By News-Argus Staff
Published in News on March 27, 2011 1:50 AM
Children from Fremont Methodist Church Pre-school perform during the annual Fremont Daffodil Festival Saturday.
FREMONT -- An estimated 5,000 people filled the streets of Fremont Saturday for the town's annual 25th Daffodil Festival. Cool temperatures and cloudy skies did little to dampen the atmosphere of the crowd.
"I was extremely pleased we had such a good crowd, even with the weather threatening all day," said Keith Stewart, chairman of the Daffodil Festival Committee. "Overall we were very pleased with how things went and that we were able to get everything in, including the raffle drawings before the rain started."
Early in the day the crowd was treated to performances by children from Fremont Methodist Preschool and kindergartners and first- graders from Fremont STARS Elementary, who sang songs from an upcoming musical.
And like most any fair, food was a big attraction during the day.
The savory selection included shaved ice, barbecue, polish sausages, cotton candy, popcorn, hot dogs, smoked turkey legs and funnel cakes.
Near the festival's main stage, a group of about 20 people from Church of God of Pinckney worked in an assembly line to create apple jacks, which proved extremely popular with festival-goers.
Jay Barnett prepared the dough. Caren Williford pinched the dough into biscuit-sized pieces, which were rolled flat by her husband, Joey, and Harry Hinson. The flattened dough was then topped with a mixture of apple, cinnamon and sugar and the dough was sealed shut before being dropped into a deep fryer.
The result is a crispy golden-brown treat filled with sweet apple-pie filling.
Mrs. Williford said they expected to sell 1,000 of the confections before the day was over.
Another festival treat was provided by a father-daughter team from Rocky Mount who have worked the same corner of Main Street for nine years, selling fried peanuts and pork skins.
"We also have cracklins," Melissa Winner said, explaining that they are "pork skins with a little more meat on them to make them extra crispy."
While Ms. Winner salted and bagged the peanuts, which cooled in several large pans, her father, David Swanson, tended to cooking the peanuts. He said they attend about 25 festivals a year selling their treats.
"You don't see a lot of fried peanuts like you do funnel cakes," Swanson said. "We have people who come here just looking for us."

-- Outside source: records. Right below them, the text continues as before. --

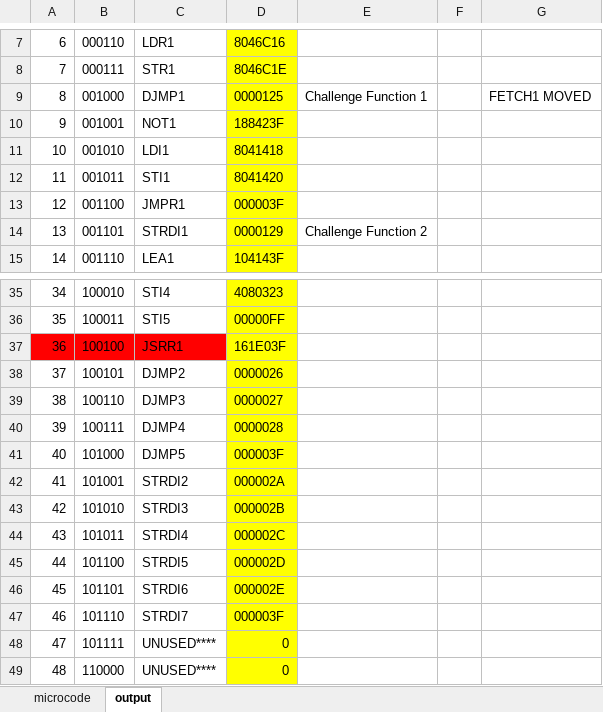
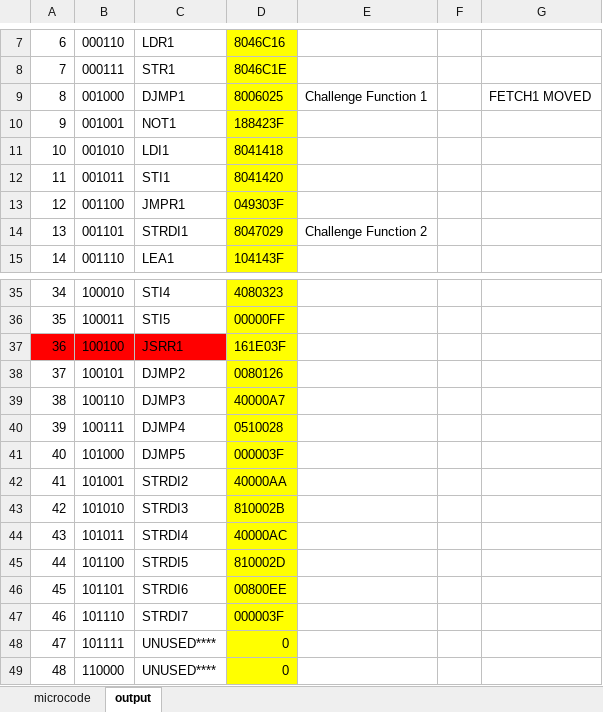
Before and after one commit to nstone213/georgia-tech, an Excel workbook: Spring_25/CS2110/hw03/microcode.xlsx, sheet output, drawn as a sheet; only a part is shown, gaps mark what is left out; values as stored, in another font and other column widths than the file's, no borders; the diff names each change by its address in the sheet, - before the commit and + after, or states it on an @@ line.

```diff
--- a/Spring_25/CS2110/hw03/microcode.xlsx (sheet output)
+++ b/Spring_25/CS2110/hw03/microcode.xlsx (sheet output)
-D9: 0000125
+D9: 8006025
-D13: 000003F
+D13: 049303F
-D14: 0000129
+D14: 8047029
-D38: 0000026
+D38: 0080126
-D39: 0000027
+D39: 40000A7
-D40: 0000028
+D40: 0510028
-D42: 000002A
+D42: 40000AA
-D43: 000002B
+D43: 810002B
-D44: 000002C
+D44: 40000AC
-D45: 000002D
+D45: 810002D
-D46: 000002E
+D46: 00800EE
```
Also changed, not shown: sheet microcode, 2 other files.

While the food was a crowd pleaser, so, too, were the arts and crafts, which organizers attempted to limit to handmade goods from area artists. Booths lined both sides of Main Street with a wide range of, mostly, handmade goods. The crafts included glassware, jewelry, wood work, key chains, children's clothing, decorated Tupperware, colorful wreaths adorned with fabrics and flowers.

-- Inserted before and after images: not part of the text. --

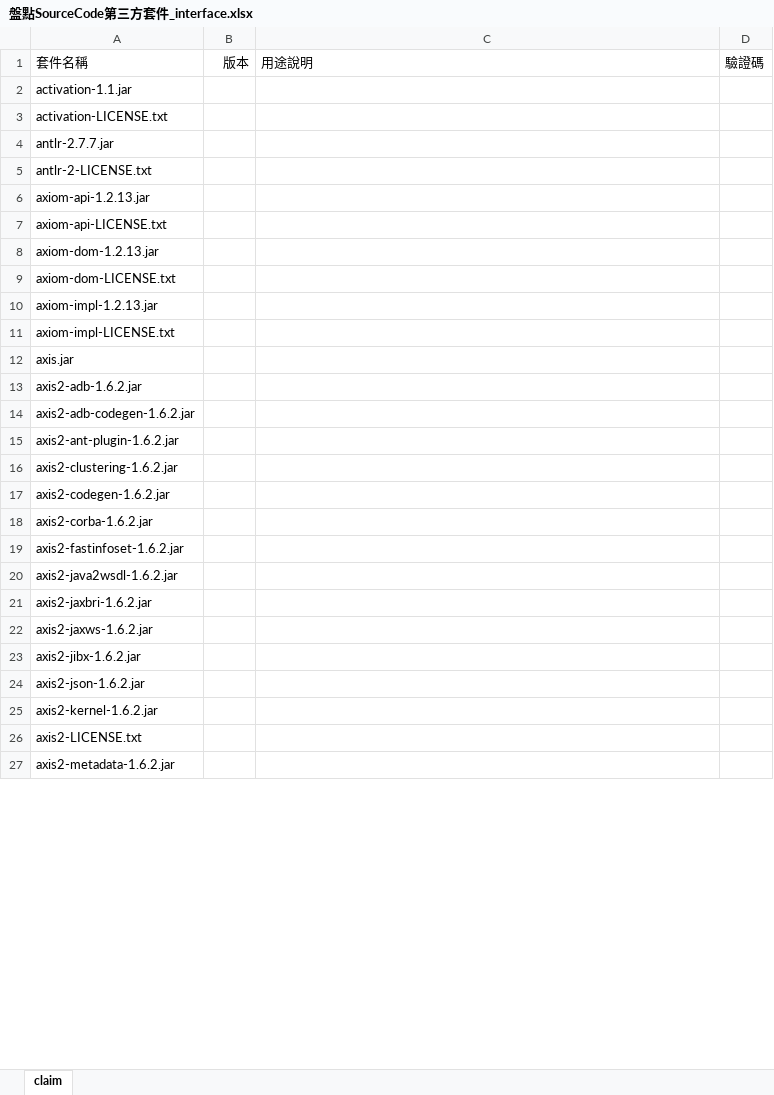
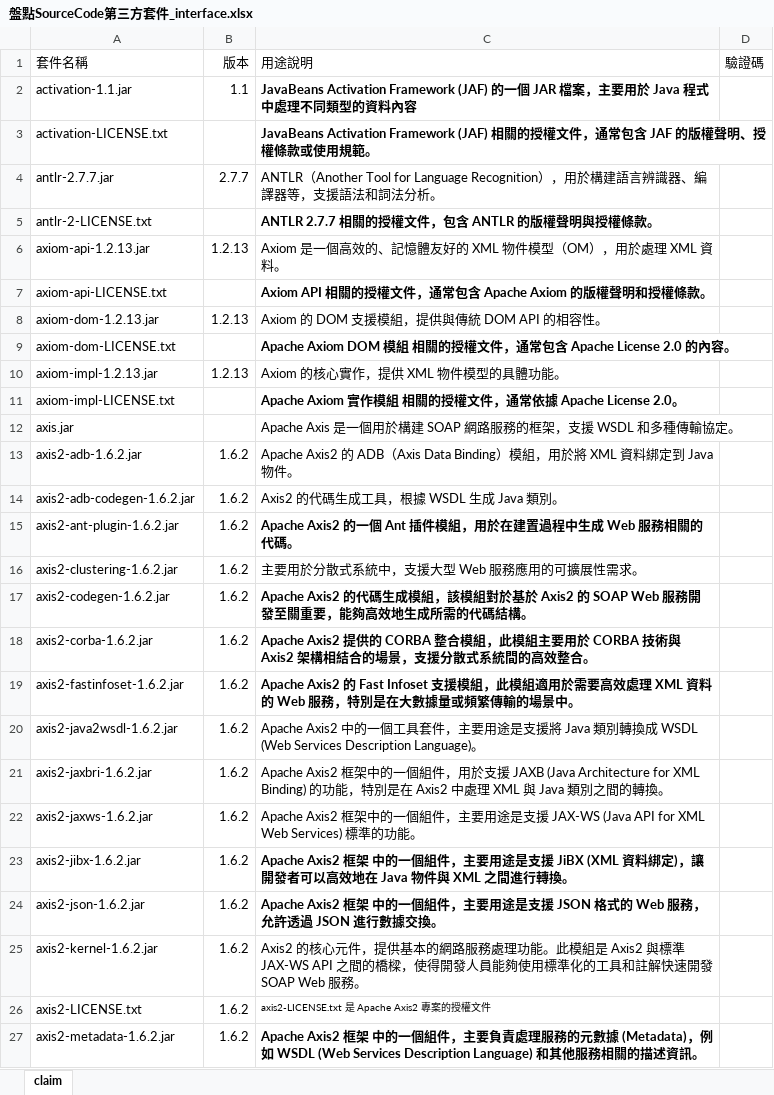
Before and after one commit to pohua920/easyTest, an Excel workbook: doc/盤點SourceCode第三方套件_interface.xlsx, sheet claim, drawn as a sheet; only a part is shown; values as stored, in another font and other column widths than the file's, no borders; the diff covers the shown part only; the diff names each change by its address in the sheet, - before the commit and + after, or states it on an @@ line.

```diff
--- a/doc/盤點SourceCode第三方套件_interface.xlsx (sheet claim)
+++ b/doc/盤點SourceCode第三方套件_interface.xlsx (sheet claim)
-B2: (empty)
+B2: 1.1
-C2: (empty)
+C2: JavaBeans Activation Framework (JAF) 的一個 JAR 檔案，主要用於 Java 程式中處理不同類型的資料內容
-C3: (empty)
+C3: JavaBeans Activation Framework (JAF) 相關的授權文件，通常包含 JAF 的版權聲明、授權條款或使用規範。
-B4: (empty)
+B4: 2.7.7
-C4: (empty)
+C4: ANTLR（Another Tool for Language Recognition），用於構建語言辨識器、編譯器等，支援語法和詞法分析。
-C5: (empty)
+C5: ANTLR 2.7.7 相關的授權文件，包含 ANTLR 的版權聲明與授權條款。
-B6: (empty)
+B6: 1.2.13
-C6: (empty)
+C6: Axiom 是一個高效的、記憶體友好的 XML 物件模型（OM），用於處理 XML 資料。
-C7: (empty)
+C7: Axiom API 相關的授權文件，通常包含 Apache Axiom 的版權聲明和授權條款。
-B8: (empty)
+B8: 1.2.13
-C8: (empty)
+C8: Axiom 的 DOM 支援模組，提供與傳統 DOM API 的相容性。
-C9: (empty)
+C9: Apache Axiom DOM 模組 相關的授權文件，通常包含 Apache License 2.0 的內容。
-B10: (empty)
+B10: 1.2.13
-C10: (empty)
+C10: Axiom 的核心實作，提供 XML 物件模型的具體功能。
-C11: (empty)
+C11: Apache Axiom 實作模組 相關的授權文件，通常依據 Apache License 2.0。
-C12: (empty)
+C12: Apache Axis 是一個用於構建 SOAP 網路服務的框架，支援 WSDL 和多種傳輸協定。
-B13:B27: (empty)
+B13:B27: 1.6.2
-C13: (empty)
+C13: Apache Axis2 的 ADB（Axis Data Binding）模組，用於將 XML 資料綁定到 Java 物件。
-C14: (empty)
+C14: Axis2 的代碼生成工具，根據 WSDL 生成 Java 類別。
-C15: (empty)
+C15: Apache Axis2 的一個 Ant 插件模組，用於在建置過程中生成 Web 服務相關的代碼。
-C16: (empty)
+C16: 主要用於分散式系統中，支援大型 Web 服務應用的可擴展性需求。
-C17: (empty)
+C17: Apache Axis2 的代碼生成模組，該模組對於基於 Axis2 的 SOAP Web 服務開發至關重要，能夠高效地生成所需的代碼結構。
-C18: (empty)
+C18: Apache Axis2 提供的 CORBA 整合模組，此模組主要用於 CORBA 技術與 Axis2 架構相結合的場景，支援分散式系統間的高效整合。
-C19: (empty)
+C19: Apache Axis2 的 Fast Infoset 支援模組，此模組適用於需要高效處理 XML 資料的 Web 服務，特別是在大數據量或頻繁傳輸的場景中。
-C20: (empty)
+C20: Apache Axis2 中的一個工具套件，主要用途是支援將 Java 類別轉換成 WSDL (Web Services Description Language)。
-C21: (empty)
+C21: Apache Axis2 框架中的一個組件，用於支援 JAXB (Java Architecture for XML Binding) 的功能，特別是在 Axis2 中處理 XML 與 Java 類別之間的轉換。
-C22: (empty)
+C22: Apache Axis2 框架中的一個組件，主要用途是支援 JAX-WS (Java API for XML Web Services) 標準的功能。
-C23: (empty)
+C23: Apache Axis2 框架 中的一個組件，主要用途是支援 JiBX (XML 資料綁定)，讓開發者可以高效地在 Java 物件與 XML 之間進行轉換。
-C24: (empty)
+C24: Apache Axis2 框架 中的一個組件，主要用途是支援 JSON 格式的 Web 服務，允許透過 JSON 進行數據交換。
-C25: (empty)
+C25: Axis2 的核心元件，提供基本的網路服務處理功能。此模組是 Axis2 與標準 JAX-WS API 之間的橋樑，使得開發人員能夠使用標準化的工具和註解快速開發 SOAP Web 服務。
-C26: (empty)
+C26: axis2-LICENSE.txt 是 Apache Axis2 專案的授權文件
-C27: (empty)
+C27: Apache Axis2 框架 中的一個組件，主要負責處理服務的元數據 (Metadata)，例如 WSDL (Web Services Description Language) 和其他服務相關的描述資訊。
```
Also changed, not shown: 72 edited cells elsewhere in this sheet.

Mixed in with the crafts were many church and civic organizations selling goods for a variety of efforts. For example, members of Fremont Missionary Baptist Church were selling baked goods.

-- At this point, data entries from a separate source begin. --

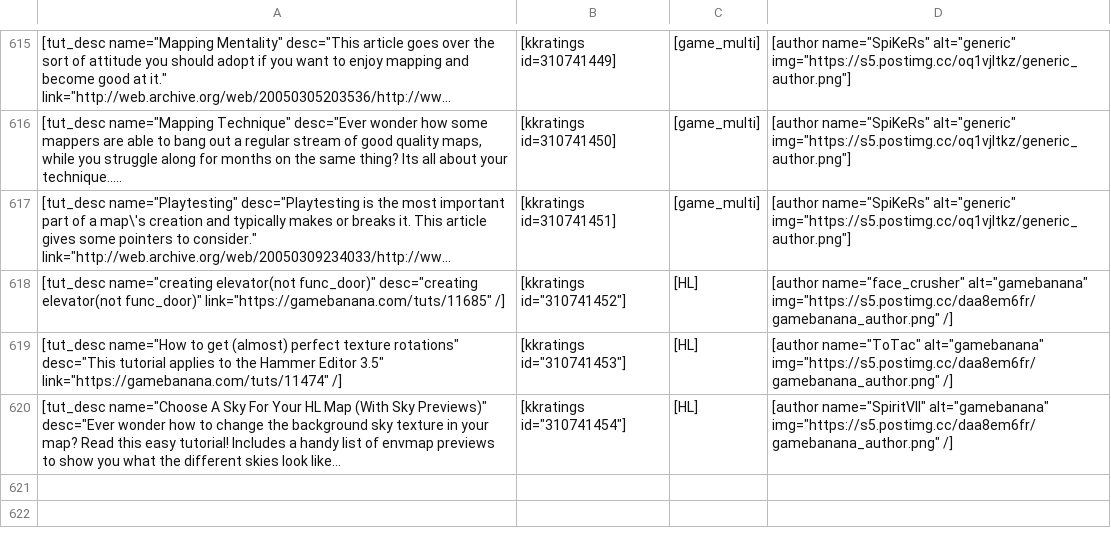
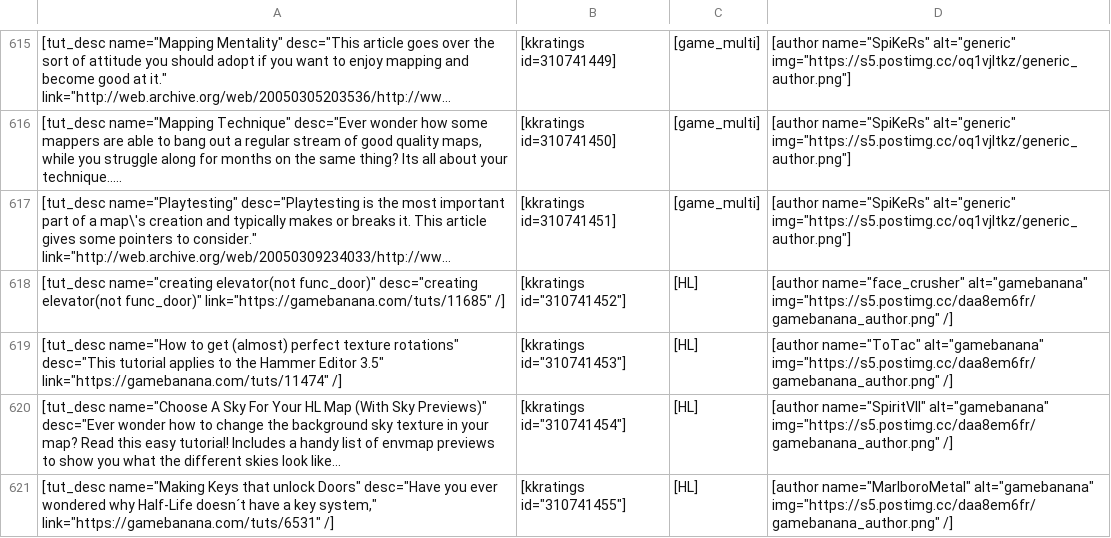
Before and after one commit to sourcemodding/Sourcemodding-Tablepress-Table-Sources, a CSV file: tuts_goldsrc_level_design.csv, drawn as a sheet; only a part is shown, gaps mark what is left out; long unchanged cells end in …; the diff names each change by its address in the sheet, - before the commit and + after, or states it on an @@ line.

Commit message:
Added Tutorial [Making Keys that unlock Doors]

```diff
--- a/tuts_goldsrc_level_design.csv
+++ b/tuts_goldsrc_level_design.csv
+row 621: [tut_desc name="Making Keys that unlock Doors" desc="Have you ever wondered why Half-Life doesn´t have a key system," link="https://gamebanana.com/tuts/6531" /] | [kkratings id="310741455"] | [HL] | [author name="MarlboroMetal" alt="gamebanana" img="https://s5.postimg.cc/daa8em6fr/gamebanana_author.png" /]
```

"We are out here raising money and letting people know about our church family," Ms. Yelverton said. "We would like to reach out to new people."
Games and music also kept the crowd busy. Large inflatable, remote control car racing, and cartoon portraits were just some of the attractions.
Inside the Town Hall, the Fremont Garden Club held an exhibit celebrating the festival's namesake flower.
Garden Club members Ilona Enget and Joanne Mclava were available at the exhibit to share their knowledge about the flower and take questions.
Ms. Enget said the Garden Club is responsible for keeping flowers in the planters on downtown streets, planting trees near Fremont Elementary and planning many town beautification projects.
On display were 14 fresh-cut species of daffodils, all from the Fremont area, Ms. Enget said.
She said there are many types of daffodils that bloom different times of the year.
Mrs. Enget provided some insight on the origin of the festival 25 years ago.
"It is my understanding the festival started as a fund raising event for the Garden Club," she said.
Mrs. Enget praised Fremont residents for supporting the Garden Club throughout the year that allows the club to purchase supplies and, at times, hire labor.
"We have a lot of people in the community that have been very helpful through donations," Mrs. Enget said.
Enjoying the Garden Club's exhibit was Julie Bain, who was visiting from England to see her sons, who live in Wayne County.
"The daffodils are lovely, really very nice," Ms. Bain said.
Ms. Bain praised the festival as being well laid out and full of a variety of activities, music and food.
A dedication ceremony was held at Daffodil Memorial Park to add the names of four people to a memorial that recognizes those who have provide exceptional service to the town. Dub and Lamont Dubberly and Jerry West were added posthumously. West's widow, Audrey West, was also honored.